# [The problem]
Omit any picture, and return the remaining data exactly as written.

--------------------

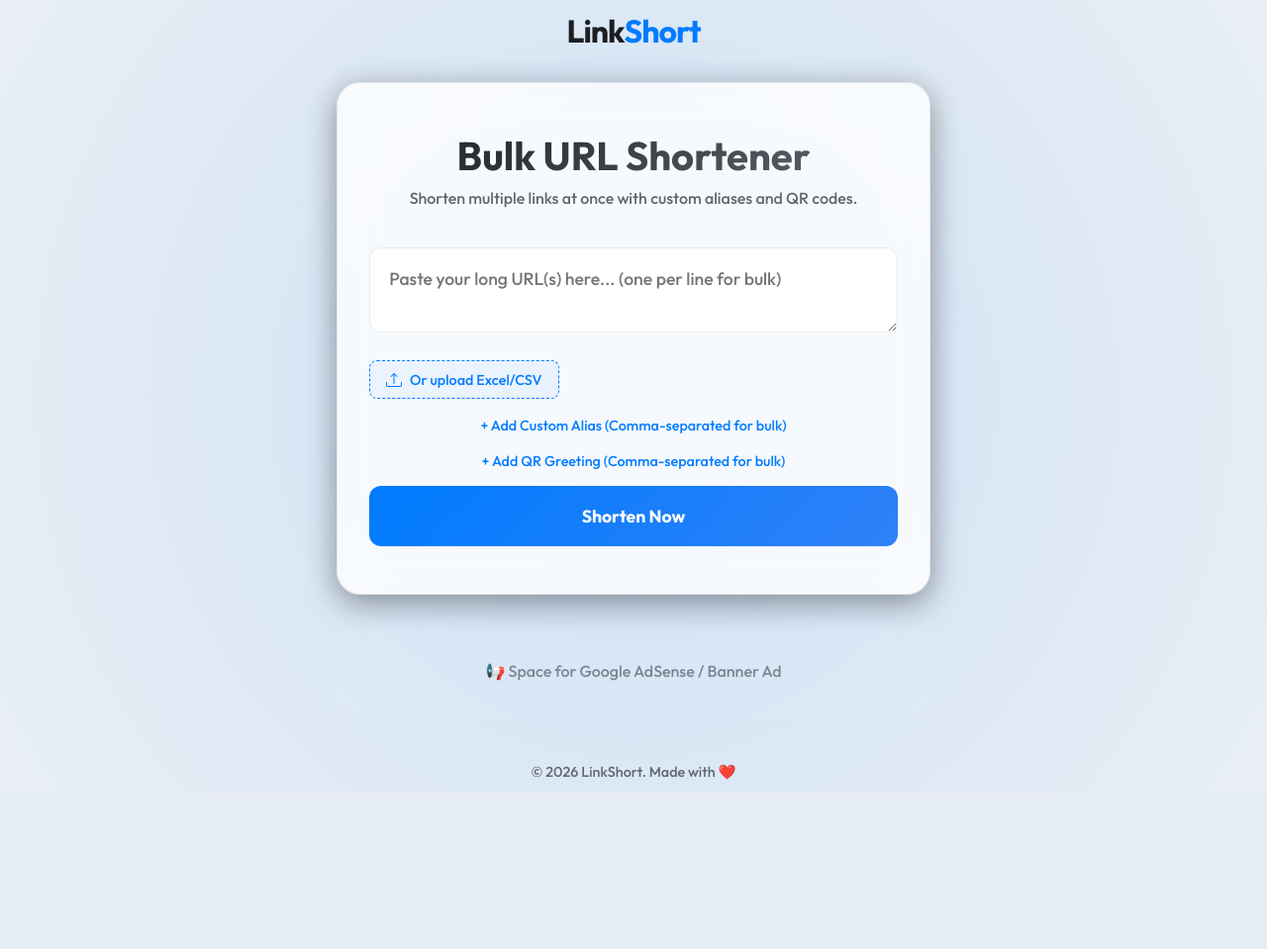
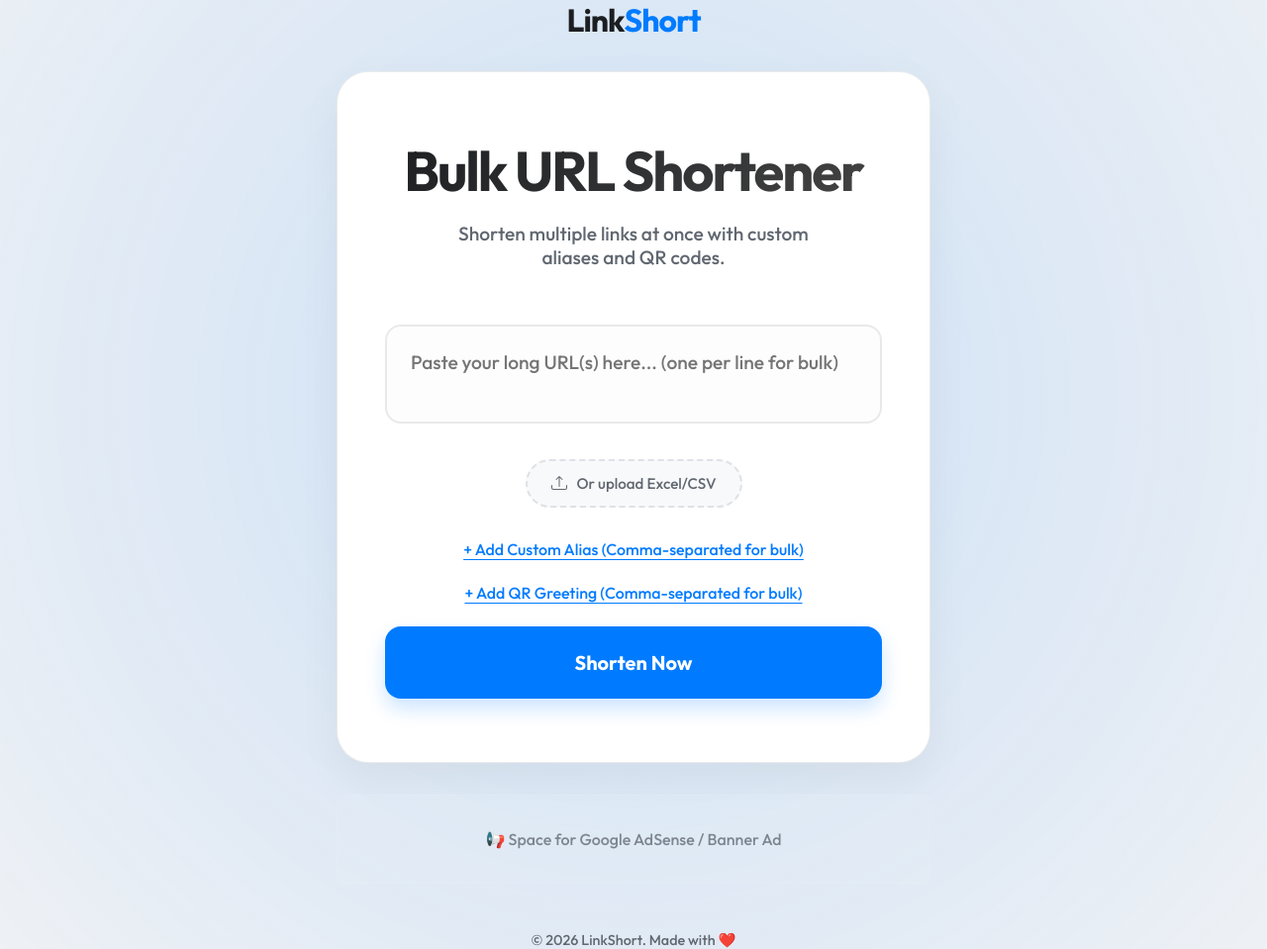
Before and after one commit to linkshortfree/linkshort, a Flask app: page / in a window 1280 px wide. Shown: the whole page at 99% size. Before the commit the page ends 788 px from the top, so only its background shows below. Run offline with Flask 3, Linux system fonts and the light colour scheme; some libraries are stand-ins or nearby versions.

Commit message:
UI Overhaul for spaciousness, improved typography, and better file-status UX

```diff
--- a/static/css/style.css
+++ b/static/css/style.css
@@ -61,27 +61,31 @@ body {
 }
 
 .glass-card {
-    background: var(--card-bg);
-    backdrop-filter: blur(20px);
-    -webkit-backdrop-filter: blur(20px);
+    background: #ffffff;
+    border-radius: 32px;
+    padding: 4rem 3rem;
+    box-shadow: 0 15px 45px rgba(0, 0, 0, 0.05);
     border: 1px solid var(--border-color);
-    padding: 3rem 2rem;
-    border-radius: 24px;
-    box-shadow: 0 8px 32px rgba(0, 0, 0, 0.4);
-    transition: transform 0.3s ease;
+    transition: all 0.4s cubic-bezier(0.175, 0.885, 0.32, 1.275);
 }
 
 h1 {
-    font-size: 2.5rem;
-    margin-bottom: 0.5rem;
-    background: linear-gradient(135deg, #1c1e21, var(--text-sub));
+    font-size: 3.5rem;
+    font-weight: 800;
+    margin-bottom: 1rem;
+    letter-spacing: -2px;
+    background: linear-gradient(135deg, #1c1e21 0%, #444 100%);
     -webkit-background-clip: text;
     -webkit-text-fill-color: transparent;
 }
 
 .subtitle {
     color: var(--text-sub);
-    margin-bottom: 2.5rem;
+    font-size: 1.2rem;
+    margin-bottom: 3.5rem;
+    max-width: 80%;
+    margin-left: auto;
+    margin-right: auto;
 }
 
 .input-group {
@@ -91,45 +95,57 @@ h1 {
 input[type="text"],
 textarea {
     width: 100%;
-    padding: 1.2rem;
-    background: rgba(255, 255, 255, 0.9);
-    border: 1px solid var(--border-color);
-    border-radius: 12px;
+    padding: 1.5rem;
+    background: #fdfdfd;
+    border: 2px solid var(--border-color);
+    border-radius: 16px;
     color: var(--text-color);
-    font-size: 1.1rem;
+    font-size: 1.2rem;
     font-family: inherit;
-    transition: all 0.2s ease;
+    transition: all 0.3s ease;
     outline: none;
-    resize: vertical;
+    resize: none;
 }
 
 .file-upload-section {
-    margin: 1rem 0;
-    text-align: left;
+    margin: 2rem 0;
+    text-align: center;
 }
 
 .file-label {
     display: inline-flex;
     align-items: center;
-    gap: 8px;
-    background: rgba(0, 123, 255, 0.05);
-    border: 1px dashed var(--primary-color);
-    padding: 0.6rem 1rem;
-    border-radius: 8px;
-    color: var(--primary-color);
-    font-size: 0.9rem;
+    gap: 10px;
+    background: #f8f9fa;
+    border: 2px dashed #dee2e6;
+    padding: 0.8rem 1.5rem;
+    border-radius: 50px;
+    color: var(--text-sub);
+    font-size: 0.95rem;
+    font-weight: 500;
     cursor: pointer;
-    transition: all 0.2s ease;
+    transition: all 0.3s ease;
 }
 
 .file-label:hover {
-    background: rgba(0, 123, 255, 0.1);
+    border-color: var(--primary-color);
+    color: var(--primary-color);
+    background: rgba(0, 123, 255, 0.02);
 }
 
 .file-status {
-    margin-top: 5px;
-    font-size: 0.8rem;
-    color: var(--text-sub);
+    margin-top: 15px;
+    font-size: 0.9rem;
+    font-weight: 600;
+    color: #2da44e;
+    background: #e6f3e9;
+    padding: 6px 16px;
+    border-radius: 20px;
+    display: inline-block;
+}
+
+.file-status:empty {
+    display: none;
 }
 
 input[type="text"]:focus,
@@ -139,12 +155,15 @@ textarea:focus {
 }
 
 .options-toggle {
-    text-align: left;
+    text-align: center;
     color: var(--primary-color);
     cursor: pointer;
-    font-size: 0.9rem;
-    margin-bottom: 1rem;
-    display: inline-block;
+    font-size: 1rem;
+    font-weight: 500;
+    margin-bottom: 1.5rem;
+    display: block;
+    text-decoration: underline;
+    text-underline-offset: 4px;
 }
 
 .custom-options {
@@ -178,16 +197,17 @@ textarea:focus {
 
 button {
     width: 100%;
-    padding: 1.2rem;
-    background: linear-gradient(135deg, var(--primary-color), #2f81f7);
+    padding: 1.5rem;
+    background: var(--primary-color);
     border: none;
-    border-radius: 12px;
+    border-radius: 16px;
     color: #fff;
-    font-size: 1.1rem;
-    font-weight: 600;
+    font-size: 1.25rem;
+    font-weight: 700;
     cursor: pointer;
-    transition: all 0.2s ease;
+    transition: all 0.3s cubic-bezier(0.4, 0, 0.2, 1);
     font-family: inherit;
+    box-shadow: 0 10px 20px rgba(0, 123, 255, 0.2);
 }
 
 button:hover {
--- a/static/js/script.js
+++ b/static/js/script.js
@@ -123,7 +123,9 @@ async function shortenUrl() {
     // Clear uploaded state after processing
     uploadedData = [];
     document.getElementById('fileStatus').innerText = "";
+    document.getElementById('fileStatus').style.display = "none";
     document.getElementById('fileInput').value = "";
+    document.getElementById('urlInput').placeholder = "Paste your long URL(s) here... (one per line for bulk)";
 }
 
 function addLinkToUI(shortUrl, originalUrl, qrGreeting) {
```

--------------------

# [Written response]
Before and after one commit to linkshortfree/linkshort, a Flask app: page / in a window 1280 px wide. Shown: the whole page at 99% size. Before the commit the page ends 788 px from the top, so only its background shows below. Run offline with Flask 3, Linux system fonts and the light colour scheme; some libraries are stand-ins or nearby versions.

Commit message:
UI Overhaul for spaciousness, improved typography, and better file-status UX

```diff
--- a/static/css/style.css
+++ b/static/css/style.css
@@ -61,27 +61,31 @@ body {
 }
 
 .glass-card {
-    background: var(--card-bg);
-    backdrop-filter: blur(20px);
-    -webkit-backdrop-filter: blur(20px);
+    background: #ffffff;
+    border-radius: 32px;
+    padding: 4rem 3rem;
+    box-shadow: 0 15px 45px rgba(0, 0, 0, 0.05);
     border: 1px solid var(--border-color);
-    padding: 3rem 2rem;
-    border-radius: 24px;
-    box-shadow: 0 8px 32px rgba(0, 0, 0, 0.4);
-    transition: transform 0.3s ease;
+    transition: all 0.4s cubic-bezier(0.175, 0.885, 0.32, 1.275);
 }
 
 h1 {
-    font-size: 2.5rem;
-    margin-bottom: 0.5rem;
-    background: linear-gradient(135deg, #1c1e21, var(--text-sub));
+    font-size: 3.5rem;
+    font-weight: 800;
+    margin-bottom: 1rem;
+    letter-spacing: -2px;
+    background: linear-gradient(135deg, #1c1e21 0%, #444 100%);
     -webkit-background-clip: text;
     -webkit-text-fill-color: transparent;
 }
 
 .subtitle {
     color: var(--text-sub);
-    margin-bottom: 2.5rem;
+    font-size: 1.2rem;
+    margin-bottom: 3.5rem;
+    max-width: 80%;
+    margin-left: auto;
+    margin-right: auto;
 }
 
 .input-group {
@@ -91,45 +95,57 @@ h1 {
 input[type="text"],
 textarea {
     width: 100%;
-    padding: 1.2rem;
-    background: rgba(255, 255, 255, 0.9);
-    border: 1px solid var(--border-color);
-    border-radius: 12px;
+    padding: 1.5rem;
+    background: #fdfdfd;
+    border: 2px solid var(--border-color);
+    border-radius: 16px;
     color: var(--text-color);
-    font-size: 1.1rem;
+    font-size: 1.2rem;
     font-family: inherit;
-    transition: all 0.2s ease;
+    transition: all 0.3s ease;
     outline: none;
-    resize: vertical;
+    resize: none;
 }
 
 .file-upload-section {
-    margin: 1rem 0;
-    text-align: left;
+    margin: 2rem 0;
+    text-align: center;
 }
 
 .file-label {
     display: inline-flex;
     align-items: center;
-    gap: 8px;
-    background: rgba(0, 123, 255, 0.05);
-    border: 1px dashed var(--primary-color);
-    padding: 0.6rem 1rem;
-    border-radius: 8px;
-    color: var(--primary-color);
-    font-size: 0.9rem;
+    gap: 10px;
+    background: #f8f9fa;
+    border: 2px dashed #dee2e6;
+    padding: 0.8rem 1.5rem;
+    border-radius: 50px;
+    color: var(--text-sub);
+    font-size: 0.95rem;
+    font-weight: 500;
     cursor: pointer;
-    transition: all 0.2s ease;
+    transition: all 0.3s ease;
 }
 
 .file-label:hover {
-    background: rgba(0, 123, 255, 0.1);
+    border-color: var(--primary-color);
+    color: var(--primary-color);
+    background: rgba(0, 123, 255, 0.02);
 }
 
 .file-status {
-    margin-top: 5px;
-    font-size: 0.8rem;
-    color: var(--text-sub);
+    margin-top: 15px;
+    font-size: 0.9rem;
+    font-weight: 600;
+    color: #2da44e;
+    background: #e6f3e9;
+    padding: 6px 16px;
+    border-radius: 20px;
+    display: inline-block;
+}
+
+.file-status:empty {
+    display: none;
 }
 
 input[type="text"]:focus,
@@ -139,12 +155,15 @@ textarea:focus {
 }
 
 .options-toggle {
-    text-align: left;
+    text-align: center;
     color: var(--primary-color);
     cursor: pointer;
-    font-size: 0.9rem;
-    margin-bottom: 1rem;
-    display: inline-block;
+    font-size: 1rem;
+    font-weight: 500;
+    margin-bottom: 1.5rem;
+    display: block;
+    text-decoration: underline;
+    text-underline-offset: 4px;
 }
 
 .custom-options {
@@ -178,16 +197,17 @@ textarea:focus {
 
 button {
     width: 100%;
-    padding: 1.2rem;
-    background: linear-gradient(135deg, var(--primary-color), #2f81f7);
+    padding: 1.5rem;
+    background: var(--primary-color);
     border: none;
-    border-radius: 12px;
+    border-radius: 16px;
     color: #fff;
-    font-size: 1.1rem;
-    font-weight: 600;
+    font-size: 1.25rem;
+    font-weight: 700;
     cursor: pointer;
-    transition: all 0.2s ease;
+    transition: all 0.3s cubic-bezier(0.4, 0, 0.2, 1);
     font-family: inherit;
+    box-shadow: 0 10px 20px rgba(0, 123, 255, 0.2);
 }
 
 button:hover {
--- a/static/js/script.js
+++ b/static/js/script.js
@@ -123,7 +123,9 @@ async function shortenUrl() {
     // Clear uploaded state after processing
     uploadedData = [];
     document.getElementById('fileStatus').innerText = "";
+    document.getElementById('fileStatus').style.display = "none";
     document.getElementById('fileInput').value = "";
+    document.getElementById('urlInput').placeholder = "Paste your long URL(s) here... (one per line for bulk)";
 }
 
 function addLinkToUI(shortUrl, originalUrl, qrGreeting) {
```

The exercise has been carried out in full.